| How to complete this task |
Write only the number of lines in the data that contain the word "submit".

Front-end code change data:

━━━━━━━━━━━━━━━━━━━━

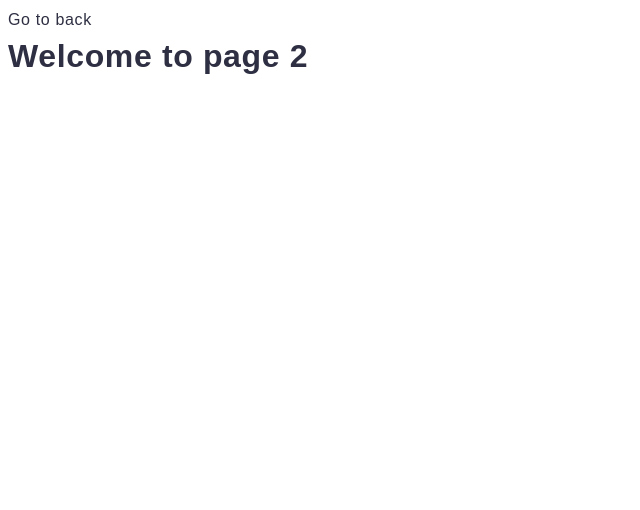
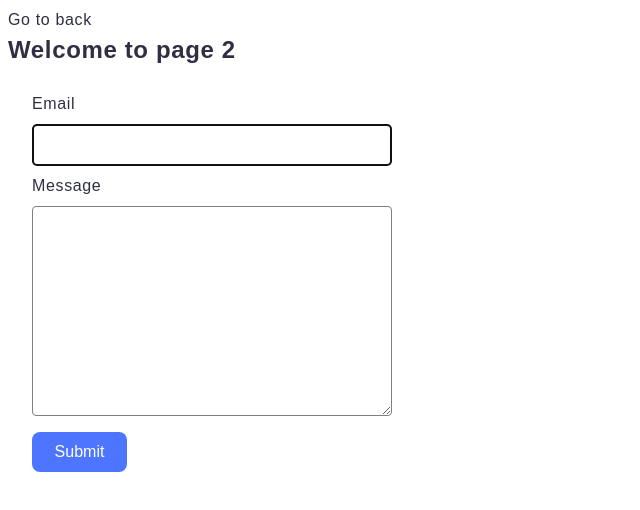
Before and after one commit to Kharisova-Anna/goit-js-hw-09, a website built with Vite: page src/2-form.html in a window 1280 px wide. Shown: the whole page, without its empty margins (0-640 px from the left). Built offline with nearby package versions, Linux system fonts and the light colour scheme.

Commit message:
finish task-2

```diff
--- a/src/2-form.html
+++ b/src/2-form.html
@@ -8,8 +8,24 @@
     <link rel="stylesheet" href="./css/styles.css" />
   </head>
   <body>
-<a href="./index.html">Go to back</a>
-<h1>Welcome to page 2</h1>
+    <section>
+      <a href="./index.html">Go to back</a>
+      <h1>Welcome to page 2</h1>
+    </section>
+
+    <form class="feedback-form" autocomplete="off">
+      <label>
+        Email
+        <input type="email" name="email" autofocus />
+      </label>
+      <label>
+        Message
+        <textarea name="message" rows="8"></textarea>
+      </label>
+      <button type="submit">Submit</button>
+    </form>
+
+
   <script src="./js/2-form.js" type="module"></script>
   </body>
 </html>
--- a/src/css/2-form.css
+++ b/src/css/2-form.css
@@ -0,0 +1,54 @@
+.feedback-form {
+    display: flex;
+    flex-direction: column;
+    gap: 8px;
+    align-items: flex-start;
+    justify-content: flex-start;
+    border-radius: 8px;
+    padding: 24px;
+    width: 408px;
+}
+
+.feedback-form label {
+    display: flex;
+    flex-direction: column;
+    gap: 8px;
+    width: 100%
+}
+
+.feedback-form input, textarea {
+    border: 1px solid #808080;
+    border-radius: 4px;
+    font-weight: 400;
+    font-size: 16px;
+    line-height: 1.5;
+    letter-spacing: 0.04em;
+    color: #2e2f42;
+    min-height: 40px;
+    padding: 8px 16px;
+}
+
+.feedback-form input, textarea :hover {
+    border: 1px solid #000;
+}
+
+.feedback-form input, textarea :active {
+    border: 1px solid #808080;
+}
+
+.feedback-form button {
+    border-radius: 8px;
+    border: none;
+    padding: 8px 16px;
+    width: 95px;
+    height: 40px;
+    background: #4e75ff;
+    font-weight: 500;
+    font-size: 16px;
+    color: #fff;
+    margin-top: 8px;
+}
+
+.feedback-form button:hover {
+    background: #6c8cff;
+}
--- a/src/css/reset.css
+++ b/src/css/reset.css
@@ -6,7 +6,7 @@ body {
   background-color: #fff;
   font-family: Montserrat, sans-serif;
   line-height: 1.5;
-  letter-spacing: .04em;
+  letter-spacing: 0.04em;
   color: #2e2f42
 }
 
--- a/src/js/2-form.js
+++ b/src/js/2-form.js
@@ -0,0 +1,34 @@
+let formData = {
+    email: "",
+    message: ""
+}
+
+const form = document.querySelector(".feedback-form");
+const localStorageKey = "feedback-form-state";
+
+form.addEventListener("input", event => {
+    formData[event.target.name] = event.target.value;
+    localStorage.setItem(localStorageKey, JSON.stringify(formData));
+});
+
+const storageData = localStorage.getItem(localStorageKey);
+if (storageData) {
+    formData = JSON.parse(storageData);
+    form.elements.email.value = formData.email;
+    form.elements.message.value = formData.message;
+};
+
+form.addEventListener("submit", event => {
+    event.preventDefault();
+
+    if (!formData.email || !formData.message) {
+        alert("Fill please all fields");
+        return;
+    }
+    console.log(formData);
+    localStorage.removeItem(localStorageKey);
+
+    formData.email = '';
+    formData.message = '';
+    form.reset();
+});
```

━━━━━━━━━━━━━━━━━━━━

| Answer to this problem |
2